Hell or High Water

Hell or High Water is a magnificent neo-Western with an organic sense of a place (Western Texas) and its people. Script, acting, direction, music and landscape work together to produce a rich portrait of a couple of cowpoke brothers trying to make things right. No longer cowboys vs. Indians, it is now cowboys against banks and big business, and the only arrows in evidence are the huge neon ones in a casino carpark.hellhigh_poster

Scottish director David Mackenzie, who made 2015’s acclaimed prison drama Starred Up, proves himself equal to the big skies of Texas and New Mexico; he lets Taylor Sheridan’s laconic, witty, and wise script dictate Hell or High Water’s leisurely pace. The bank robberies and occasional outbreaks of violence feel like an affront to laidback Texan normality: ‘it seems foolish’, says a cowboy in a diner, ‘the days of robbing banks and living off the money is long gone’.

But Toby (Chris Pine) and his trigger-happy brother Tanner (Ben Foster) have an unusual plan. They are robbing small amounts of cash from branches of Texas Midland Bank, laundering it in Oklahoma casinos, until they have enough to ‘pay those bastards back with their own money’ for debts owed on the family ranch, which has oil on its land. On their trail is wily old sheriff Marcus (Jeff Bridges), who is on the verge of retirement.

Superlative ensemble acting from a cast that includes a one-time Hollywood heartthrob (Bridges) and a present-day pin-up (Pine, Kirk in Star Trek) make Hell or High Water a joy to watch. Jeff Bridges is reliably grizzled and magnetic, but Pine is a revelation, giving a complex, ego-free performance as a man trying to redeem himself and save his estranged family from the ‘disease’ of poverty.

The film’s dialogue has a real snap, crackle and pop and it’s good to see the older female characters getting the best lines. A wise-cracking bank worker is questioned about whether the bank robbers are black or white. ‘Their skins or their souls?’ she answers.

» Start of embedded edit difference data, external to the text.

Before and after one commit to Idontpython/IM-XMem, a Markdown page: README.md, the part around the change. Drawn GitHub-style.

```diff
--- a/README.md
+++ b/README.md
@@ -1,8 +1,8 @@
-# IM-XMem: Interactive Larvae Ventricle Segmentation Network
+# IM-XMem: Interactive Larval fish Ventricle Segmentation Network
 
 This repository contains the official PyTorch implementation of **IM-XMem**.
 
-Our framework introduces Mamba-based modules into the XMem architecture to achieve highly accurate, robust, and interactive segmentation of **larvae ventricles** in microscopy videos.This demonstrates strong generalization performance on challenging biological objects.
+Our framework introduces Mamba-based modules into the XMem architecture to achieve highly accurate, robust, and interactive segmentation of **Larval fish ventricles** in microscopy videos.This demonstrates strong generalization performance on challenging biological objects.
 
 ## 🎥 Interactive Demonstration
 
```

There is a wonderful old-timer waitress with rattlesnake skin who, asked by the sheriff how she is today, replies, ‘Hot. And not in a good way’.

Marcus enjoys teasing his ‘half-breed’ partner Alberto (Gil Birmingham) about his Indian ancestry. ‘I’m part Mexican too,’ points out Alberto. ‘I’m going to get through the Indian insults first,’ drawls Marcus. ‘Might be a while’. When the sheriff crows about being right about something, his partner observes ‘sometimes a blind pig finds a truffle.’

The plaintive fiddles in Nick Cave and Warren Ellis’s score perfectly evoke the Texan landscape, with its parched farmland, see-sawing oil wells and lonely highways, its creaking windmills and wheezing crickets. This mood music is complemented by the brothers’ beloved ‘giddy-up music’, the Country & Western they listen to on the car radio.

Comparisons can be drawn with the work of the Coen Brothers, though Hell and High Water is a more understated, elegiac film than, say, Fargo or No Country for Old Men. Director Mackenzie is quietly angry on behalf of the Texan poor and dispossessed. He doesn’t ram his message down our throats, but he signposts it (opening image: graffiti written by an Iraq War veteran; later, a billboard ad which reads: IN DEBT?), and like his audience, he is very much on the side of the outlaws.